◆ Given records
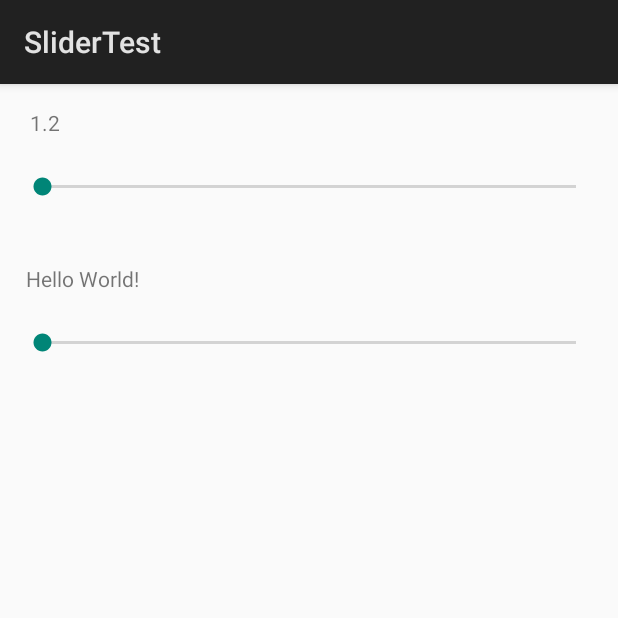
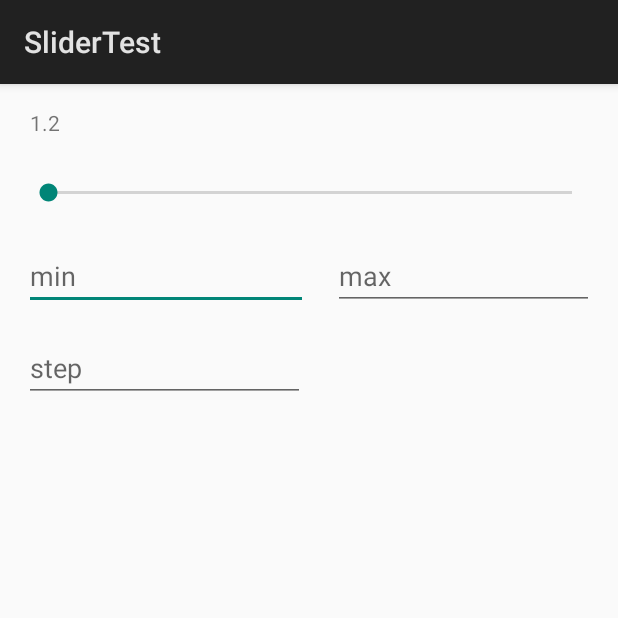
Before and after one commit to adsamcik/Slider, an Android app: the screen it shows after launch (MainActivity), on a phone screen of 412 x 824 dp, the top half of it. Run offline under Robolectric (Android 15) with nearby library versions, the phone set to English and light mode, and no system bars.

Commit message:
Improved test activity

```diff
--- a/app/src/main/java/com/adsamcik/slidertest/MainActivity.java
+++ b/app/src/main/java/com/adsamcik/slidertest/MainActivity.java
@@ -2,9 +2,14 @@ package com.adsamcik.slidertest;
 
 import android.app.Activity;
 import android.os.Bundle;
+import android.text.Editable;
+import android.text.TextWatcher;
+import android.widget.EditText;
 import android.widget.TextView;
 
 import com.adsamcik.slider.Slider;
+
+import org.w3c.dom.Text;
 
 public class MainActivity extends Activity {
 
@@ -14,5 +19,59 @@ public class MainActivity extends Activity {
 		setContentView(R.layout.activity_main);
 		Slider slider = findViewById(R.id.slider);
 		slider.setTextView(findViewById(R.id.slider_title), String::valueOf);
+
+		EditText minEditText = findViewById(R.id.minEditText);
+		minEditText.addTextChangedListener(new TextWatcher() {
+			@Override
+			public void beforeTextChanged(CharSequence s, int start, int count, int after) {
+
+			}
+
+			@Override
+			public void onTextChanged(CharSequence s, int start, int before, int count) {
+				slider.setMin(Float.parseFloat(s.toString()));
+			}
+
+			@Override
+			public void afterTextChanged(Editable s) {
+
+			}
+		});
+
+		EditText maxEditText = findViewById(R.id.maxEditText);
+		maxEditText.addTextChangedListener(new TextWatcher() {
+			@Override
+			public void beforeTextChanged(CharSequence s, int start, int count, int after) {
+
+			}
+
+			@Override
+			public void onTextChanged(CharSequence s, int start, int before, int count) {
+				slider.setMax(Float.parseFloat(s.toString()));
+			}
+
+			@Override
+			public void afterTextChanged(Editable s) {
+
+			}
+		});
+
+		EditText stepEditText = findViewById(R.id.stepEditText);
+		stepEditText.addTextChangedListener(new TextWatcher() {
+			@Override
+			public void beforeTextChanged(CharSequence s, int start, int count, int after) {
+
+			}
+
+			@Override
+			public void onTextChanged(CharSequence s, int start, int before, int count) {
+				slider.setStep(Float.parseFloat(s.toString()));
+			}
+
+			@Override
+			public void afterTextChanged(Editable s) {
+
+			}
+		});
 	}
 }
--- a/app/src/main/res/layout/activity_main.xml
+++ b/app/src/main/res/layout/activity_main.xml
@@ -20,44 +20,58 @@
 
     <com.adsamcik.slider.Slider
         android:id="@+id/slider"
-        app:step="0.005"
-        app:min="1.2"
-        app:max="1.3"
-        android:layout_width="match_parent"
+        android:layout_width="381dp"
         android:layout_height="wrap_content"
-        android:layout_marginEnd="12dp"
-        android:layout_marginStart="12dp"
-        android:layout_marginTop="8dp"
+        android:layout_marginStart="16dp"
+        android:layout_marginTop="12dp"
         android:padding="16dp"
         app:layout_constraintHorizontal_bias="0.0"
         app:layout_constraintLeft_toLeftOf="parent"
         app:layout_constraintRight_toRightOf="parent"
         app:layout_constraintStart_toStartOf="parent"
-        app:layout_constraintTop_toBottomOf="@id/slider_title"/>
+        app:layout_constraintTop_toBottomOf="@id/slider_title"
+        app:max="1.3"
+        app:min="1.2"
+        app:step="0.005"/>
 
-    <TextView
-        android:id="@+id/seek_bar_title"
-        android:layout_width="wrap_content"
+    <EditText
+        android:id="@+id/minEditText"
+        android:layout_width="189dp"
         android:layout_height="wrap_content"
-        android:layout_marginTop="120dp"
-        android:text="Hello World!"
-        app:layout_constraintHorizontal_bias="0.051"
+        android:layout_marginLeft="16dp"
+        android:layout_marginStart="16dp"
+        android:layout_marginTop="8dp"
+        android:ems="10"
+        android:hint="min"
+        android:inputType="numberDecimal"
+        android:tooltipText="min"
         app:layout_constraintLeft_toLeftOf="parent"
+        app:layout_constraintStart_toStartOf="parent"
+        app:layout_constraintTop_toBottomOf="@+id/slider"/>
+
+    <EditText
+        android:id="@+id/maxEditText"
+        android:layout_width="174dp"
+        android:layout_height="wrap_content"
+        android:layout_marginRight="16dp"
+        android:layout_marginTop="8dp"
+        android:ems="10"
+        android:hint="max"
+        android:inputType="numberDecimal"
+        android:tooltipText="max"
         app:layout_constraintRight_toRightOf="parent"
-        app:layout_constraintTop_toTopOf="parent"/>
+        app:layout_constraintTop_toBottomOf="@+id/slider"/>
 
-    <SeekBar
-        android:layout_width="0dp"
+    <EditText
+        android:id="@+id/stepEditText"
+        android:layout_width="187dp"
         android:layout_height="wrap_content"
-        android:layout_marginEnd="12dp"
-        android:layout_marginStart="12dp"
-        android:layout_marginTop="8dp"
-        android:padding="16dp"
-        app:layout_constraintEnd_toEndOf="parent"
-        app:layout_constraintHorizontal_bias="0.25"
+        android:layout_marginLeft="16dp"
+        android:layout_marginTop="16dp"
+        android:ems="10"
+        android:hint="step"
+        android:inputType="numberDecimal"
         app:layout_constraintLeft_toLeftOf="parent"
-        app:layout_constraintRight_toRightOf="parent"
-        app:layout_constraintStart_toStartOf="parent"
-        app:layout_constraintTop_toBottomOf="@id/seek_bar_title"/>
+        app:layout_constraintTop_toBottomOf="@+id/minEditText"/>
 
 </android.support.constraint.ConstraintLayout>
```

◆ Task brief
Return the full listing exactly as written, without any of its images.

◆ Task result
Before and after one commit to adsamcik/Slider, an Android app: the screen it shows after launch (MainActivity), on a phone screen of 412 x 824 dp, the top half of it. Run offline under Robolectric (Android 15) with nearby library versions, the phone set to English and light mode, and no system bars.

Commit message:
Improved test activity

```diff
--- a/app/src/main/java/com/adsamcik/slidertest/MainActivity.java
+++ b/app/src/main/java/com/adsamcik/slidertest/MainActivity.java
@@ -2,9 +2,14 @@ package com.adsamcik.slidertest;
 
 import android.app.Activity;
 import android.os.Bundle;
+import android.text.Editable;
+import android.text.TextWatcher;
+import android.widget.EditText;
 import android.widget.TextView;
 
 import com.adsamcik.slider.Slider;
+
+import org.w3c.dom.Text;
 
 public class MainActivity extends Activity {
 
@@ -14,5 +19,59 @@ public class MainActivity extends Activity {
 		setContentView(R.layout.activity_main);
 		Slider slider = findViewById(R.id.slider);
 		slider.setTextView(findViewById(R.id.slider_title), String::valueOf);
+
+		EditText minEditText = findViewById(R.id.minEditText);
+		minEditText.addTextChangedListener(new TextWatcher() {
+			@Override
+			public void beforeTextChanged(CharSequence s, int start, int count, int after) {
+
+			}
+
+			@Override
+			public void onTextChanged(CharSequence s, int start, int before, int count) {
+				slider.setMin(Float.parseFloat(s.toString()));
+			}
+
+			@Override
+			public void afterTextChanged(Editable s) {
+
+			}
+		});
+
+		EditText maxEditText = findViewById(R.id.maxEditText);
+		maxEditText.addTextChangedListener(new TextWatcher() {
+			@Override
+			public void beforeTextChanged(CharSequence s, int start, int count, int after) {
+
+			}
+
+			@Override
+			public void onTextChanged(CharSequence s, int start, int before, int count) {
+				slider.setMax(Float.parseFloat(s.toString()));
+			}
+
+			@Override
+			public void afterTextChanged(Editable s) {
+
+			}
+		});
+
+		EditText stepEditText = findViewById(R.id.stepEditText);
+		stepEditText.addTextChangedListener(new TextWatcher() {
+			@Override
+			public void beforeTextChanged(CharSequence s, int start, int count, int after) {
+
+			}
+
+			@Override
+			public void onTextChanged(CharSequence s, int start, int before, int count) {
+				slider.setStep(Float.parseFloat(s.toString()));
+			}
+
+			@Override
+			public void afterTextChanged(Editable s) {
+
+			}
+		});
 	}
 }
--- a/app/src/main/res/layout/activity_main.xml
+++ b/app/src/main/res/layout/activity_main.xml
@@ -20,44 +20,58 @@
 
     <com.adsamcik.slider.Slider
         android:id="@+id/slider"
-        app:step="0.005"
-        app:min="1.2"
-        app:max="1.3"
-        android:layout_width="match_parent"
+        android:layout_width="381dp"
         android:layout_height="wrap_content"
-        android:layout_marginEnd="12dp"
-        android:layout_marginStart="12dp"
-        android:layout_marginTop="8dp"
+        android:layout_marginStart="16dp"
+        android:layout_marginTop="12dp"
         android:padding="16dp"
         app:layout_constraintHorizontal_bias="0.0"
         app:layout_constraintLeft_toLeftOf="parent"
         app:layout_constraintRight_toRightOf="parent"
         app:layout_constraintStart_toStartOf="parent"
-        app:layout_constraintTop_toBottomOf="@id/slider_title"/>
+        app:layout_constraintTop_toBottomOf="@id/slider_title"
+        app:max="1.3"
+        app:min="1.2"
+        app:step="0.005"/>
 
-    <TextView
-        android:id="@+id/seek_bar_title"
-        android:layout_width="wrap_content"
+    <EditText
+        android:id="@+id/minEditText"
+        android:layout_width="189dp"
         android:layout_height="wrap_content"
-        android:layout_marginTop="120dp"
-        android:text="Hello World!"
-        app:layout_constraintHorizontal_bias="0.051"
+        android:layout_marginLeft="16dp"
+        android:layout_marginStart="16dp"
+        android:layout_marginTop="8dp"
+        android:ems="10"
+        android:hint="min"
+        android:inputType="numberDecimal"
+        android:tooltipText="min"
         app:layout_constraintLeft_toLeftOf="parent"
+        app:layout_constraintStart_toStartOf="parent"
+        app:layout_constraintTop_toBottomOf="@+id/slider"/>
+
+    <EditText
+        android:id="@+id/maxEditText"
+        android:layout_width="174dp"
+        android:layout_height="wrap_content"
+        android:layout_marginRight="16dp"
+        android:layout_marginTop="8dp"
+        android:ems="10"
+        android:hint="max"
+        android:inputType="numberDecimal"
+        android:tooltipText="max"
         app:layout_constraintRight_toRightOf="parent"
-        app:layout_constraintTop_toTopOf="parent"/>
+        app:layout_constraintTop_toBottomOf="@+id/slider"/>
 
-    <SeekBar
-        android:layout_width="0dp"
+    <EditText
+        android:id="@+id/stepEditText"
+        android:layout_width="187dp"
         android:layout_height="wrap_content"
-        android:layout_marginEnd="12dp"
-        android:layout_marginStart="12dp"
-        android:layout_marginTop="8dp"
-        android:padding="16dp"
-        app:layout_constraintEnd_toEndOf="parent"
-        app:layout_constraintHorizontal_bias="0.25"
+        android:layout_marginLeft="16dp"
+        android:layout_marginTop="16dp"
+        android:ems="10"
+        android:hint="step"
+        android:inputType="numberDecimal"
         app:layout_constraintLeft_toLeftOf="parent"
-        app:layout_constraintRight_toRightOf="parent"
-        app:layout_constraintStart_toStartOf="parent"
-        app:layout_constraintTop_toBottomOf="@id/seek_bar_title"/>
+        app:layout_constraintTop_toBottomOf="@+id/minEditText"/>
 
 </android.support.constraint.ConstraintLayout>
```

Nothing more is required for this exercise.